Segment Start: Records shown

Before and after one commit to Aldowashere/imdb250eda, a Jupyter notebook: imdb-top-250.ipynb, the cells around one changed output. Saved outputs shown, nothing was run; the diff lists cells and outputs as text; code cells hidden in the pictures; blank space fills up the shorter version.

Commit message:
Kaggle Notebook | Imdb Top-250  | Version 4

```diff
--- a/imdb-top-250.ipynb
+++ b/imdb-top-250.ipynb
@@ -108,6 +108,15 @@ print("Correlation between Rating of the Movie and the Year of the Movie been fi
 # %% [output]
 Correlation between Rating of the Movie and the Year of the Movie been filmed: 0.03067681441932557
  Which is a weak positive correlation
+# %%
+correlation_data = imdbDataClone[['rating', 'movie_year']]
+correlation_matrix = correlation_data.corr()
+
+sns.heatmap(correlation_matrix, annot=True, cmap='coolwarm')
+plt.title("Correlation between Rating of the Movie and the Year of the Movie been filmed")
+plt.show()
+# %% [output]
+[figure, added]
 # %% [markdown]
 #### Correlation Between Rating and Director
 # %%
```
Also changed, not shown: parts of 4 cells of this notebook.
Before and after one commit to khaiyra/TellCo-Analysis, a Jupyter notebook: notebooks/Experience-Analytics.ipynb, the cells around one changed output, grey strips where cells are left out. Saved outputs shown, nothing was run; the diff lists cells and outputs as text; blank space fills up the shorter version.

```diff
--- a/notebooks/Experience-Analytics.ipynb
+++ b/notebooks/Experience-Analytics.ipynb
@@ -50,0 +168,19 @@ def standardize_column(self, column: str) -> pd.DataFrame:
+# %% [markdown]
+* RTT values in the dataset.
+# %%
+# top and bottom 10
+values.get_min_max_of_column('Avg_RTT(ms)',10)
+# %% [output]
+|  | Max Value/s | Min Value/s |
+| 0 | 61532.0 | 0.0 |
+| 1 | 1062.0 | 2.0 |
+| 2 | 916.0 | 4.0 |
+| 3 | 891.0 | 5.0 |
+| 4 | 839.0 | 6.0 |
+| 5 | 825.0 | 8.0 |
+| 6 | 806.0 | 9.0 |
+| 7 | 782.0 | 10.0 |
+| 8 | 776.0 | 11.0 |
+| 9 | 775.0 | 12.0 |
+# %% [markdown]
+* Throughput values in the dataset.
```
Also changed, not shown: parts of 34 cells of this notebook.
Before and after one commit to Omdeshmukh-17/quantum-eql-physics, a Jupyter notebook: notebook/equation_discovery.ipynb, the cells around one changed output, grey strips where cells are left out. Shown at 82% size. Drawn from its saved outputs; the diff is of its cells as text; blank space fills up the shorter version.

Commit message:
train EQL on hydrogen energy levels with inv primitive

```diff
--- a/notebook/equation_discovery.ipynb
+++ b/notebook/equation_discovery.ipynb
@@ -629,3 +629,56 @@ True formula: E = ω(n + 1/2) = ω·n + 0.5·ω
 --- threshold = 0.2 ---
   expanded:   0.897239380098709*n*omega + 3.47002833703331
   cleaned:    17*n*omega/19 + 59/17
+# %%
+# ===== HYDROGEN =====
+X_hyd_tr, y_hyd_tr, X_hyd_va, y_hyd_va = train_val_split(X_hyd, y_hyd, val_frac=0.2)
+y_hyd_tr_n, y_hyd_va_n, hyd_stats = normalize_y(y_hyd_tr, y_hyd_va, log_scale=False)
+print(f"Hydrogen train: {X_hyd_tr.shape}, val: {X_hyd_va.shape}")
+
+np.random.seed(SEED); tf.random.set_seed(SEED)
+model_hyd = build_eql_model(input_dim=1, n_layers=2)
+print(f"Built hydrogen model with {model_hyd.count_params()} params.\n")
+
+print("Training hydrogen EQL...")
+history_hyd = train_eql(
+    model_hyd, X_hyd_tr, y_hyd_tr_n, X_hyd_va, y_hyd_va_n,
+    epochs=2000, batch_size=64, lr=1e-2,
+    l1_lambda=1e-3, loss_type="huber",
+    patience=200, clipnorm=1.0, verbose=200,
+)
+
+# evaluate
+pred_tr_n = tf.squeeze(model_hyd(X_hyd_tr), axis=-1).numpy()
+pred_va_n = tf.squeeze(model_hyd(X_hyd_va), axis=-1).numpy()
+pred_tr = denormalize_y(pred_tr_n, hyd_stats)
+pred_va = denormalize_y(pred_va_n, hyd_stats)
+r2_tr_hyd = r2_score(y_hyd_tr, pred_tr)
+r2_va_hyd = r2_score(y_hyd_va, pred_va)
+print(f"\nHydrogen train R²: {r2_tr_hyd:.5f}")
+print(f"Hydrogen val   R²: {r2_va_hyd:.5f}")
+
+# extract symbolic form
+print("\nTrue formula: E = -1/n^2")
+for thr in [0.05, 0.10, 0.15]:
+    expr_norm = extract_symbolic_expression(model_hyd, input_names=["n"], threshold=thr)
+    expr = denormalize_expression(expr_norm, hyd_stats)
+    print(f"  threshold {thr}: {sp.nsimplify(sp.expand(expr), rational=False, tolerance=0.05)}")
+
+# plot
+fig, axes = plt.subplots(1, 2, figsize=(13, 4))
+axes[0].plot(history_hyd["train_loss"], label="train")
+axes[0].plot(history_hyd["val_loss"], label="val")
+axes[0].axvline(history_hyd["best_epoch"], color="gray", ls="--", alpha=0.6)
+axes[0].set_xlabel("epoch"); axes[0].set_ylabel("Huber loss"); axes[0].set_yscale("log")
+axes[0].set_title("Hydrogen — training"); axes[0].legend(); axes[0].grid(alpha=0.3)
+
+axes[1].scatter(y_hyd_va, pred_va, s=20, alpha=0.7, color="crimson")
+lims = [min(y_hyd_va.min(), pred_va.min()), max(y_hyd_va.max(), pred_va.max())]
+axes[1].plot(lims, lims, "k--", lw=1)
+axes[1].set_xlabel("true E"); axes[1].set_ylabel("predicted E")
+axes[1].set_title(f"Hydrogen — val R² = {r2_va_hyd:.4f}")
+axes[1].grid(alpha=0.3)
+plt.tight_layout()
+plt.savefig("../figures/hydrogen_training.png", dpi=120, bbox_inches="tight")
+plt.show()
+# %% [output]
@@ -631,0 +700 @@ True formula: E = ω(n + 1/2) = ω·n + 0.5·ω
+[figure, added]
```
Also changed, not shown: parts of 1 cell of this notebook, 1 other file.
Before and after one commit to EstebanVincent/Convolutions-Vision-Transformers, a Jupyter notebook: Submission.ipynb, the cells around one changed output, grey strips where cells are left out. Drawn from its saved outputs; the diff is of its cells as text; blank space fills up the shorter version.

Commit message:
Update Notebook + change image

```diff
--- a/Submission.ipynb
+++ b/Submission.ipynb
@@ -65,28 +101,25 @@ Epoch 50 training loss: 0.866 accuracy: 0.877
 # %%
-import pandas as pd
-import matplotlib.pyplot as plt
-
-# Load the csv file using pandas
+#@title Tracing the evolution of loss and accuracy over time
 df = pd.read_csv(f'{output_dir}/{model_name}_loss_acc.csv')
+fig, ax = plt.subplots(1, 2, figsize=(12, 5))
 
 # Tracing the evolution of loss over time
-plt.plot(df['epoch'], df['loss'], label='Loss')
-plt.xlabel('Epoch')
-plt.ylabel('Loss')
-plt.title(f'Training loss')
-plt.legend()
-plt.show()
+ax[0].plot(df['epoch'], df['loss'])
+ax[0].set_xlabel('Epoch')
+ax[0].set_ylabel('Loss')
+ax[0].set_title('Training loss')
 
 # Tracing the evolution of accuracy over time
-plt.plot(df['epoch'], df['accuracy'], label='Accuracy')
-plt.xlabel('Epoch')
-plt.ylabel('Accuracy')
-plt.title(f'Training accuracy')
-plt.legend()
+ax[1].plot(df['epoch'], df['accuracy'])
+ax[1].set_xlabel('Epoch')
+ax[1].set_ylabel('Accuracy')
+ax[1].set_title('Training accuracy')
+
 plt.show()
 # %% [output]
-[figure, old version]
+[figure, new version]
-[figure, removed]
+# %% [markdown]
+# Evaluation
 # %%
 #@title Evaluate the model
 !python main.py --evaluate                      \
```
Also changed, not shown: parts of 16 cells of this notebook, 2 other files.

Segment End: Records shown

Among the records above, find the lines that contain "axes" and copy every one.

**Solution for this exercise**
+fig, axes = plt.subplots(1, 2, figsize=(13, 4))
+axes[0].plot(history_hyd["train_loss"], label="train")
+axes[0].plot(history_hyd["val_loss"], label="val")
+axes[0].axvline(history_hyd["best_epoch"], color="gray", ls="--", alpha=0.6)
+axes[0].set_xlabel("epoch"); axes[0].set_ylabel("Huber loss"); axes[0].set_yscale("log")
+axes[0].set_title("Hydrogen — training"); axes[0].legend(); axes[0].grid(alpha=0.3)
+axes[1].scatter(y_hyd_va, pred_va, s=20, alpha=0.7, color="crimson")
+axes[1].plot(lims, lims, "k--", lw=1)
+axes[1].set_xlabel("true E"); axes[1].set_ylabel("predicted E")
+axes[1].set_title(f"Hydrogen — val R² = {r2_va_hyd:.4f}")
+axes[1].grid(alpha=0.3)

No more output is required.